======== ENTRIES PROVIDED

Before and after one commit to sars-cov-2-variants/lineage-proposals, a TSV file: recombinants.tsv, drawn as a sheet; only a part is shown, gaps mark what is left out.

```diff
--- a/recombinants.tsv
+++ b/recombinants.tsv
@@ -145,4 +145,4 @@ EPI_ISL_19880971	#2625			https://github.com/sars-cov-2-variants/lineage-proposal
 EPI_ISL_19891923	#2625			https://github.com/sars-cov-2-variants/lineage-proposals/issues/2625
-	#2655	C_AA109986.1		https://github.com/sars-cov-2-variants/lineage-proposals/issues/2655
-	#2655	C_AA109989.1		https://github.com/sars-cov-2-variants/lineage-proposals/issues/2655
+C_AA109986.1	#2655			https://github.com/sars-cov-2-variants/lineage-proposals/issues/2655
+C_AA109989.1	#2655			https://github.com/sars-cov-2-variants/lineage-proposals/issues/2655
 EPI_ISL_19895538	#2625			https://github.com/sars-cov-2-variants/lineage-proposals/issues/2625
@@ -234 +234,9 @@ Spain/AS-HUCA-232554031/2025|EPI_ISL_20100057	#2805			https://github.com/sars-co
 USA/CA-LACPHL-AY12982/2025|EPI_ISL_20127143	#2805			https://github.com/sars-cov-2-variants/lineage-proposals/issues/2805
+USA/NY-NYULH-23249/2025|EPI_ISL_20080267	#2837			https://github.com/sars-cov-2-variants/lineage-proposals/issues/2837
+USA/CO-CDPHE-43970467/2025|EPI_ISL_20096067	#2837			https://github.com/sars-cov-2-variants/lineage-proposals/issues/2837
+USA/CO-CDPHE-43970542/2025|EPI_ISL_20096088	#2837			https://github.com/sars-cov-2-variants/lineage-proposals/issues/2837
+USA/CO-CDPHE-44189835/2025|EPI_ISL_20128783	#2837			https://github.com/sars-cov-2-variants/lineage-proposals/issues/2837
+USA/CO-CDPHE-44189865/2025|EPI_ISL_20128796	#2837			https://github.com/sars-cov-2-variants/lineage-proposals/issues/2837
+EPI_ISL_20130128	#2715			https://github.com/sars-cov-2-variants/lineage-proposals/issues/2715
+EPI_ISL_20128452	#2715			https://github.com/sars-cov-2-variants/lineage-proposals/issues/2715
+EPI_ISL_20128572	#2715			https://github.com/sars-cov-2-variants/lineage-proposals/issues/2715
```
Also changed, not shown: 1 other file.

================

WHAT THE TASK ASKS :: Return all the data above once more, precisely as given.

SOLUTION TO THIS EXERCISE ::
Before and after one commit to sars-cov-2-variants/lineage-proposals, a TSV file: recombinants.tsv, drawn as a sheet; only a part is shown, gaps mark what is left out.

```diff
--- a/recombinants.tsv
+++ b/recombinants.tsv
@@ -145,4 +145,4 @@ EPI_ISL_19880971	#2625			https://github.com/sars-cov-2-variants/lineage-proposal
 EPI_ISL_19891923	#2625			https://github.com/sars-cov-2-variants/lineage-proposals/issues/2625
-	#2655	C_AA109986.1		https://github.com/sars-cov-2-variants/lineage-proposals/issues/2655
-	#2655	C_AA109989.1		https://github.com/sars-cov-2-variants/lineage-proposals/issues/2655
+C_AA109986.1	#2655			https://github.com/sars-cov-2-variants/lineage-proposals/issues/2655
+C_AA109989.1	#2655			https://github.com/sars-cov-2-variants/lineage-proposals/issues/2655
 EPI_ISL_19895538	#2625			https://github.com/sars-cov-2-variants/lineage-proposals/issues/2625
@@ -234 +234,9 @@ Spain/AS-HUCA-232554031/2025|EPI_ISL_20100057	#2805			https://github.com/sars-co
 USA/CA-LACPHL-AY12982/2025|EPI_ISL_20127143	#2805			https://github.com/sars-cov-2-variants/lineage-proposals/issues/2805
+USA/NY-NYULH-23249/2025|EPI_ISL_20080267	#2837			https://github.com/sars-cov-2-variants/lineage-proposals/issues/2837
+USA/CO-CDPHE-43970467/2025|EPI_ISL_20096067	#2837			https://github.com/sars-cov-2-variants/lineage-proposals/issues/2837
+USA/CO-CDPHE-43970542/2025|EPI_ISL_20096088	#2837			https://github.com/sars-cov-2-variants/lineage-proposals/issues/2837
+USA/CO-CDPHE-44189835/2025|EPI_ISL_20128783	#2837			https://github.com/sars-cov-2-variants/lineage-proposals/issues/2837
+USA/CO-CDPHE-44189865/2025|EPI_ISL_20128796	#2837			https://github.com/sars-cov-2-variants/lineage-proposals/issues/2837
+EPI_ISL_20130128	#2715			https://github.com/sars-cov-2-variants/lineage-proposals/issues/2715
+EPI_ISL_20128452	#2715			https://github.com/sars-cov-2-variants/lineage-proposals/issues/2715
+EPI_ISL_20128572	#2715			https://github.com/sars-cov-2-variants/lineage-proposals/issues/2715
```
Also changed, not shown: 1 other file.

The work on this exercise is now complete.